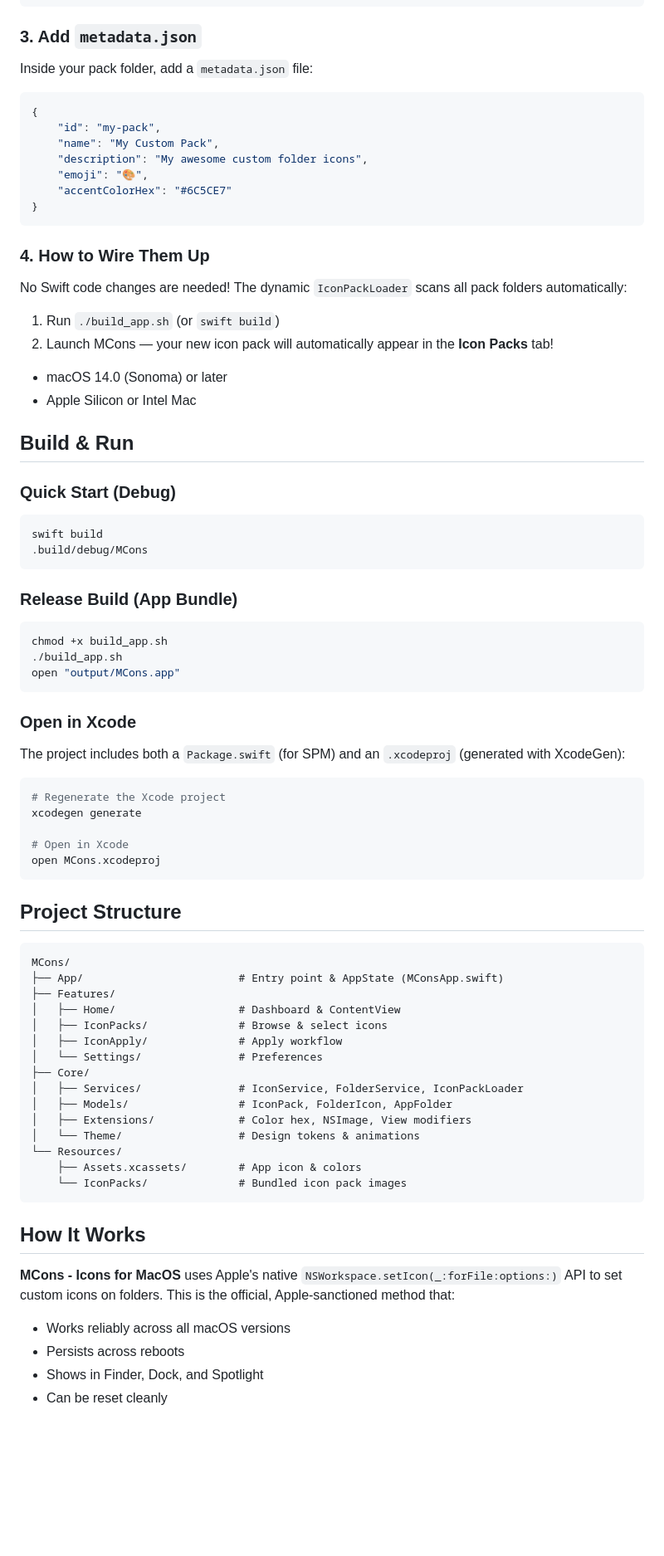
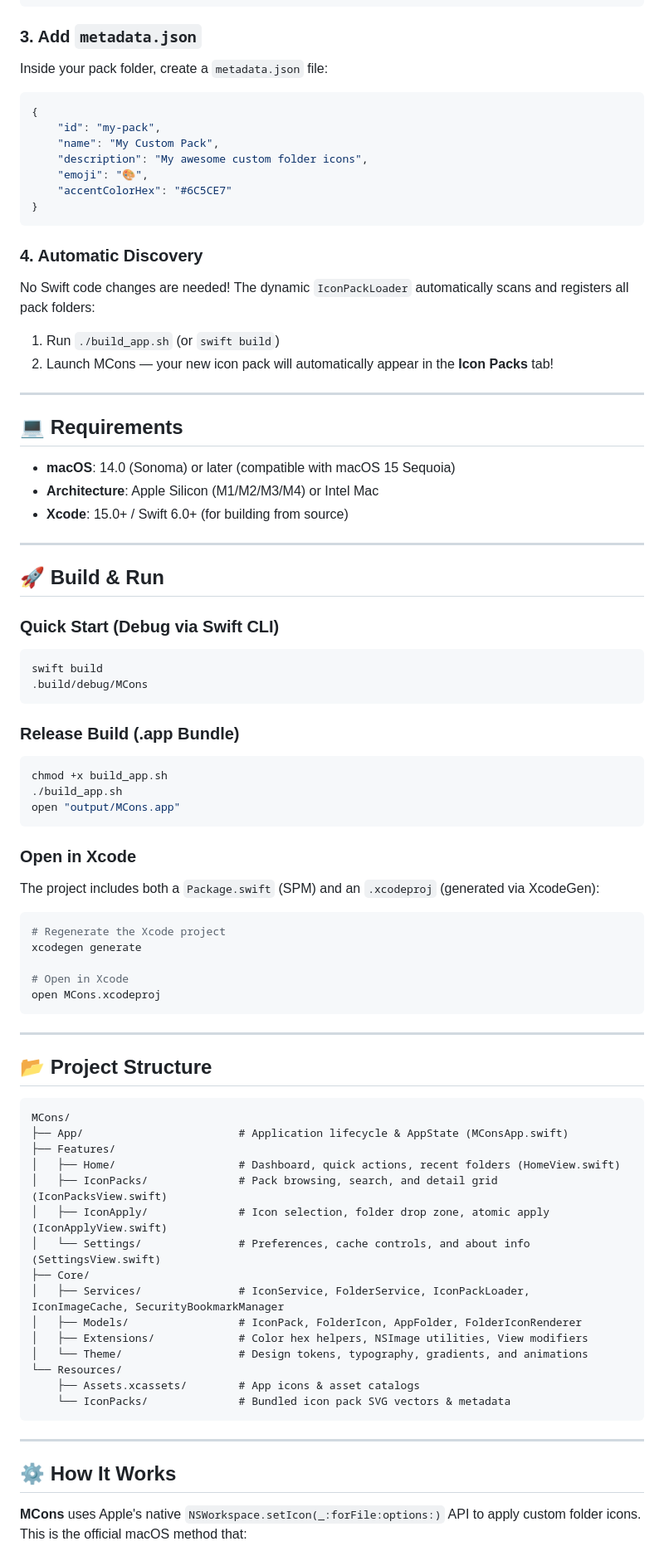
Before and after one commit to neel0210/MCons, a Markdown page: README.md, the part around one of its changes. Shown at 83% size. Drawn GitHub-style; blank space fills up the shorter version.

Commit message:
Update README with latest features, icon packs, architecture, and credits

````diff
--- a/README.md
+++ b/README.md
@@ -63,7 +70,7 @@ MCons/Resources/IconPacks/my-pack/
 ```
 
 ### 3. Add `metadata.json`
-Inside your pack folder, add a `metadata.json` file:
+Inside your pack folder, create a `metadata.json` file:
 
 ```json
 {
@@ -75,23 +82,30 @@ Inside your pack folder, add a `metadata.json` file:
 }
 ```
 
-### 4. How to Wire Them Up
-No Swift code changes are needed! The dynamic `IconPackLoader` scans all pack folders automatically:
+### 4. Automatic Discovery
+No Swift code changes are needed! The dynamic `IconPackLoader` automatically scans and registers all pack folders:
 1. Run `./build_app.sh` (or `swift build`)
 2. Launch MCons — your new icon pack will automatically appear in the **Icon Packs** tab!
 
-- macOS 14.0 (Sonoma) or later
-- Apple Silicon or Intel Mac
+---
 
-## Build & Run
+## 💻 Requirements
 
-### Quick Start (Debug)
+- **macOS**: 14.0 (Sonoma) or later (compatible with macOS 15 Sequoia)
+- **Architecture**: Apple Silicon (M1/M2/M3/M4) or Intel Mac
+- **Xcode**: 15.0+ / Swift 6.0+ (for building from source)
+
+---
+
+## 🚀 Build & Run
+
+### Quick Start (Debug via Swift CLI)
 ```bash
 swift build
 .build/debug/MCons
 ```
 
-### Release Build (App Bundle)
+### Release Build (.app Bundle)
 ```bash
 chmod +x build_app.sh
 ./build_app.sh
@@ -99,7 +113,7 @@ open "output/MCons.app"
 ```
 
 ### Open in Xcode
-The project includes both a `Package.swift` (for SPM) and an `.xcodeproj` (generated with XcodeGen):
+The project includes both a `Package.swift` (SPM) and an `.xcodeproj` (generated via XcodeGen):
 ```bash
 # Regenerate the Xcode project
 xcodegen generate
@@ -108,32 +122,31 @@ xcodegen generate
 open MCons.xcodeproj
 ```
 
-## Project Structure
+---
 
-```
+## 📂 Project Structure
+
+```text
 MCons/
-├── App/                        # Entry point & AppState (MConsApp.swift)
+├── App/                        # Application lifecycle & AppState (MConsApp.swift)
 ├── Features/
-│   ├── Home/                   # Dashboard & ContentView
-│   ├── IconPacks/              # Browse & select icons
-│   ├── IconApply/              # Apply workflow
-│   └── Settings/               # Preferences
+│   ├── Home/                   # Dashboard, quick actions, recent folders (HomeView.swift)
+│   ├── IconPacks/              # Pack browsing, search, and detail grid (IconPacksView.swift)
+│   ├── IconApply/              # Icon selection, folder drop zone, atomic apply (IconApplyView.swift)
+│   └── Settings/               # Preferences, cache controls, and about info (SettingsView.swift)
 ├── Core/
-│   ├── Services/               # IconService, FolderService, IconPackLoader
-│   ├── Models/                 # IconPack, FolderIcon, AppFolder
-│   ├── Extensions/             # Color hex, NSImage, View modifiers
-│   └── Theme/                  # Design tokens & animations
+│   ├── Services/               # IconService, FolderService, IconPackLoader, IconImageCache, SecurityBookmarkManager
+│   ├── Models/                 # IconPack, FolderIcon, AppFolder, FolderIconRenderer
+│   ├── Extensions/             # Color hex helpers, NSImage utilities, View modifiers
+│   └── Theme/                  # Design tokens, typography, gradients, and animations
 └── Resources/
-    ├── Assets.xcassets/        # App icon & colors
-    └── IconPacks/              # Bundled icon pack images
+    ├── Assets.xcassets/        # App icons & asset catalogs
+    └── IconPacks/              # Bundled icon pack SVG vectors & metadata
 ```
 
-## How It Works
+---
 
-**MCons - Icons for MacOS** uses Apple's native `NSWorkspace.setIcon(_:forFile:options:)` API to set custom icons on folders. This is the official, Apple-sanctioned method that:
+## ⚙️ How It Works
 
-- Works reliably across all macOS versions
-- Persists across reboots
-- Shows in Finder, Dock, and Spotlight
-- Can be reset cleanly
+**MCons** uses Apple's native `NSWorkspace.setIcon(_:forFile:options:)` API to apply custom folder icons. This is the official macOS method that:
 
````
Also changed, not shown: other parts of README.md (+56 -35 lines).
━━━━━━━━━━━━━━━━━━━━
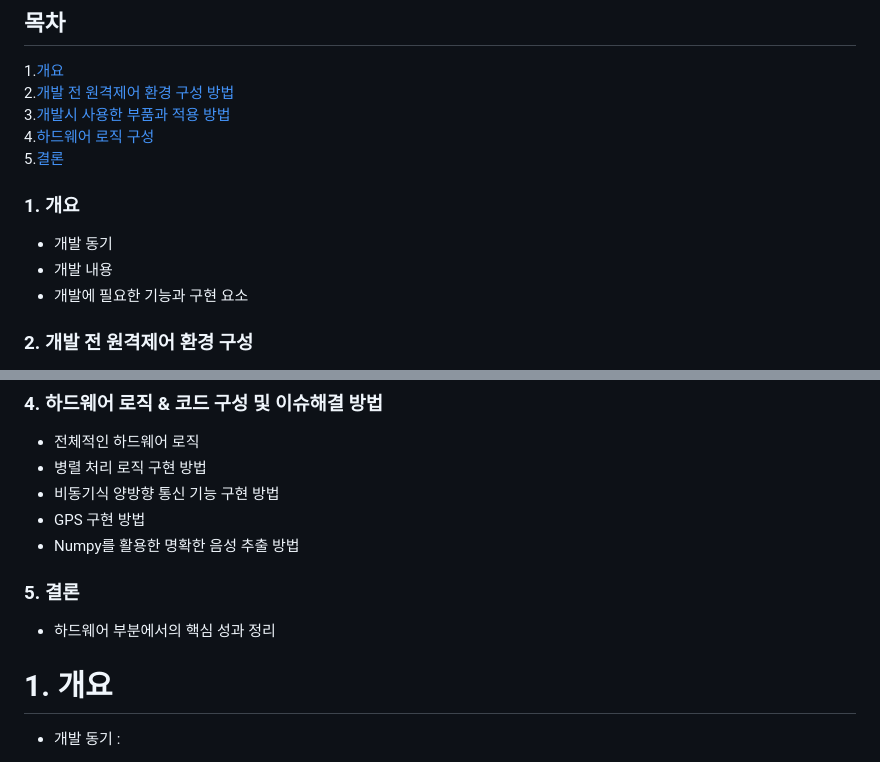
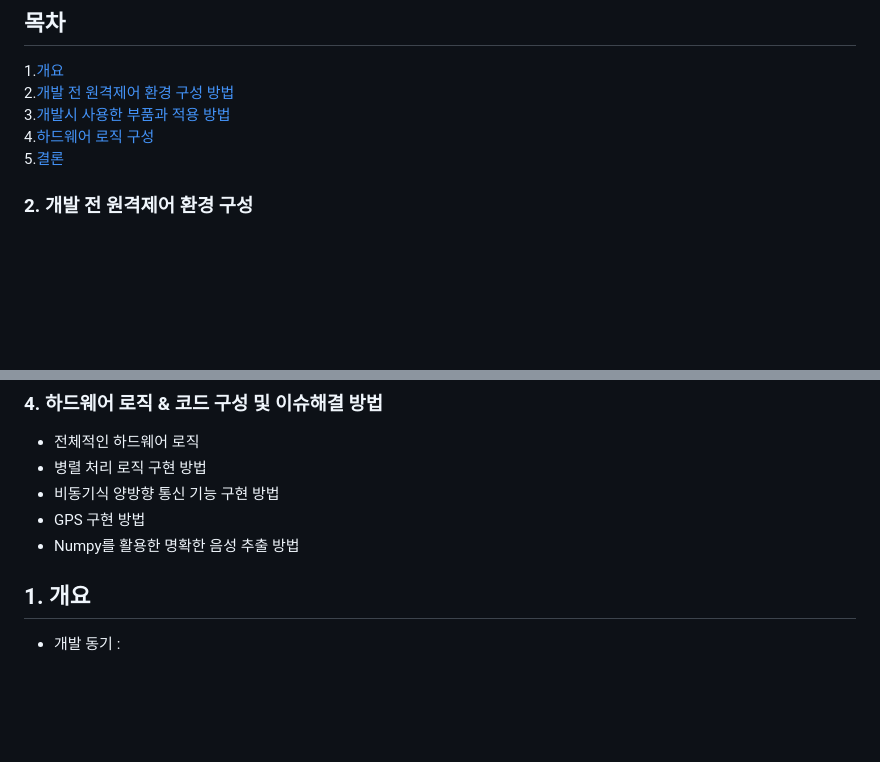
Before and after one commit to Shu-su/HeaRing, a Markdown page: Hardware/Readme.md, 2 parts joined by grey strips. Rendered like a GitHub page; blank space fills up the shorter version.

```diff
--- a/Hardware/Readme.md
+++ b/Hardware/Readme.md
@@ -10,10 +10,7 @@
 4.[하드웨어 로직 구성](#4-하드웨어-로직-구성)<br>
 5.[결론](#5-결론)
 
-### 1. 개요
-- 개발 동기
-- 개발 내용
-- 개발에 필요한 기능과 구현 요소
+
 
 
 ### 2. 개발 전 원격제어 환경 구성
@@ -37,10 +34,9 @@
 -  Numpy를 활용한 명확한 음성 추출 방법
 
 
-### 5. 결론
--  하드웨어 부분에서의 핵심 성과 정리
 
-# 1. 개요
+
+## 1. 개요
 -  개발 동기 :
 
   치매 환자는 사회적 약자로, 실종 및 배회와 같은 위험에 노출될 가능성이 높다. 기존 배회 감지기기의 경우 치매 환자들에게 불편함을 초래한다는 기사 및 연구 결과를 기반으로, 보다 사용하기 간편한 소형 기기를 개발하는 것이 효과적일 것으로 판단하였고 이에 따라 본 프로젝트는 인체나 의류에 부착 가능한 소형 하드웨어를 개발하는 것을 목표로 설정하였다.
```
━━━━━━━━━━━━━━━━━━━━
→ **Work to be completed**: Filter the records above and copy every line that contains the word "Before".

→ **Task result**:
Before and after one commit to neel0210/MCons, a Markdown page: README.md, the part around one of its changes. Shown at 83% size. Drawn GitHub-style; blank space fills up the shorter version.
Before and after one commit to Shu-su/HeaRing, a Markdown page: Hardware/Readme.md, 2 parts joined by grey strips. Rendered like a GitHub page; blank space fills up the shorter version.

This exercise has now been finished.